◆ What you have to do:
Would you please return all of the entries below exactly as shown?

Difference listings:

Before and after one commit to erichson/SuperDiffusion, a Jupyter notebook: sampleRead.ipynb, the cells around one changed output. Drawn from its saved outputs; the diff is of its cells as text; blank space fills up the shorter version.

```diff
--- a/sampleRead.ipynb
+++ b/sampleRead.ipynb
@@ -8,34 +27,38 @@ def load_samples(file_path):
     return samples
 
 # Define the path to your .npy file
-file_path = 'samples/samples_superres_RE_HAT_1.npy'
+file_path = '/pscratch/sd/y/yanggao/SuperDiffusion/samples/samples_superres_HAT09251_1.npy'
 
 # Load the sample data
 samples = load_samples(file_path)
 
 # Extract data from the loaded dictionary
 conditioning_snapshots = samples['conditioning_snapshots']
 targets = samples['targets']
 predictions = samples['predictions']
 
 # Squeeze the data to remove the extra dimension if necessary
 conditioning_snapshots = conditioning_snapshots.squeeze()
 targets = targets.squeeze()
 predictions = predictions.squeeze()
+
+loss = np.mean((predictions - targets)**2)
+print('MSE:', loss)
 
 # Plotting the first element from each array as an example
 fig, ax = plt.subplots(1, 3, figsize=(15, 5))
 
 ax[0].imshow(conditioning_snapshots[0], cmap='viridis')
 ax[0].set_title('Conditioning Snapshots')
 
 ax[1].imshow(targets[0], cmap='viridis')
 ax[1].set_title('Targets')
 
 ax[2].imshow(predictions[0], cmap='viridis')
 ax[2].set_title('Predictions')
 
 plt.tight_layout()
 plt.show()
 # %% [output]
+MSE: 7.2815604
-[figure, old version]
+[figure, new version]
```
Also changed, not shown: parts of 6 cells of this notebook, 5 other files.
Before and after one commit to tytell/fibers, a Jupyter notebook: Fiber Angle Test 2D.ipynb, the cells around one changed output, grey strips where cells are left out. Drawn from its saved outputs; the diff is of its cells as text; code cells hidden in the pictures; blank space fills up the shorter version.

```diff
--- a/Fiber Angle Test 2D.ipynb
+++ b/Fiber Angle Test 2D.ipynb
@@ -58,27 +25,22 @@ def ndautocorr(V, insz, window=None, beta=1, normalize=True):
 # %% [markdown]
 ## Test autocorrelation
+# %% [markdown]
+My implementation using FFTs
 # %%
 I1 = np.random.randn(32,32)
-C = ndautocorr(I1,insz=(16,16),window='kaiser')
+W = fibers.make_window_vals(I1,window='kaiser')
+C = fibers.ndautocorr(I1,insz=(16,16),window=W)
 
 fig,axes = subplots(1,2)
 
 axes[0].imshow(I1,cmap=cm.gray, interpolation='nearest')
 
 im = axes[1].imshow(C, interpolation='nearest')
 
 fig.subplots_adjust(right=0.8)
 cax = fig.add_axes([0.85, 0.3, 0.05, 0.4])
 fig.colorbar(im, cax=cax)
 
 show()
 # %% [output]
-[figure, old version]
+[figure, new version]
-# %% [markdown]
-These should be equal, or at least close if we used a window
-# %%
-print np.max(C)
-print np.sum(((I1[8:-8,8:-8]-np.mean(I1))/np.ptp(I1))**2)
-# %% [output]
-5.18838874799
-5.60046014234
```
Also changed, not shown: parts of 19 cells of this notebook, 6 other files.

◆ Exercise output:
Before and after one commit to erichson/SuperDiffusion, a Jupyter notebook: sampleRead.ipynb, the cells around one changed output. Drawn from its saved outputs; the diff is of its cells as text; blank space fills up the shorter version.

```diff
--- a/sampleRead.ipynb
+++ b/sampleRead.ipynb
@@ -8,34 +27,38 @@ def load_samples(file_path):
     return samples
 
 # Define the path to your .npy file
-file_path = 'samples/samples_superres_RE_HAT_1.npy'
+file_path = '/pscratch/sd/y/yanggao/SuperDiffusion/samples/samples_superres_HAT09251_1.npy'
 
 # Load the sample data
 samples = load_samples(file_path)
 
 # Extract data from the loaded dictionary
 conditioning_snapshots = samples['conditioning_snapshots']
 targets = samples['targets']
 predictions = samples['predictions']
 
 # Squeeze the data to remove the extra dimension if necessary
 conditioning_snapshots = conditioning_snapshots.squeeze()
 targets = targets.squeeze()
 predictions = predictions.squeeze()
+
+loss = np.mean((predictions - targets)**2)
+print('MSE:', loss)
 
 # Plotting the first element from each array as an example
 fig, ax = plt.subplots(1, 3, figsize=(15, 5))
 
 ax[0].imshow(conditioning_snapshots[0], cmap='viridis')
 ax[0].set_title('Conditioning Snapshots')
 
 ax[1].imshow(targets[0], cmap='viridis')
 ax[1].set_title('Targets')
 
 ax[2].imshow(predictions[0], cmap='viridis')
 ax[2].set_title('Predictions')
 
 plt.tight_layout()
 plt.show()
 # %% [output]
+MSE: 7.2815604
-[figure, old version]
+[figure, new version]
```
Also changed, not shown: parts of 6 cells of this notebook, 5 other files.
Before and after one commit to tytell/fibers, a Jupyter notebook: Fiber Angle Test 2D.ipynb, the cells around one changed output, grey strips where cells are left out. Drawn from its saved outputs; the diff is of its cells as text; code cells hidden in the pictures; blank space fills up the shorter version.

```diff
--- a/Fiber Angle Test 2D.ipynb
+++ b/Fiber Angle Test 2D.ipynb
@@ -58,27 +25,22 @@ def ndautocorr(V, insz, window=None, beta=1, normalize=True):
 # %% [markdown]
 ## Test autocorrelation
+# %% [markdown]
+My implementation using FFTs
 # %%
 I1 = np.random.randn(32,32)
-C = ndautocorr(I1,insz=(16,16),window='kaiser')
+W = fibers.make_window_vals(I1,window='kaiser')
+C = fibers.ndautocorr(I1,insz=(16,16),window=W)
 
 fig,axes = subplots(1,2)
 
 axes[0].imshow(I1,cmap=cm.gray, interpolation='nearest')
 
 im = axes[1].imshow(C, interpolation='nearest')
 
 fig.subplots_adjust(right=0.8)
 cax = fig.add_axes([0.85, 0.3, 0.05, 0.4])
 fig.colorbar(im, cax=cax)
 
 show()
 # %% [output]
-[figure, old version]
+[figure, new version]
-# %% [markdown]
-These should be equal, or at least close if we used a window
-# %%
-print np.max(C)
-print np.sum(((I1[8:-8,8:-8]-np.mean(I1))/np.ptp(I1))**2)
-# %% [output]
-5.18838874799
-5.60046014234
```
Also changed, not shown: parts of 19 cells of this notebook, 6 other files.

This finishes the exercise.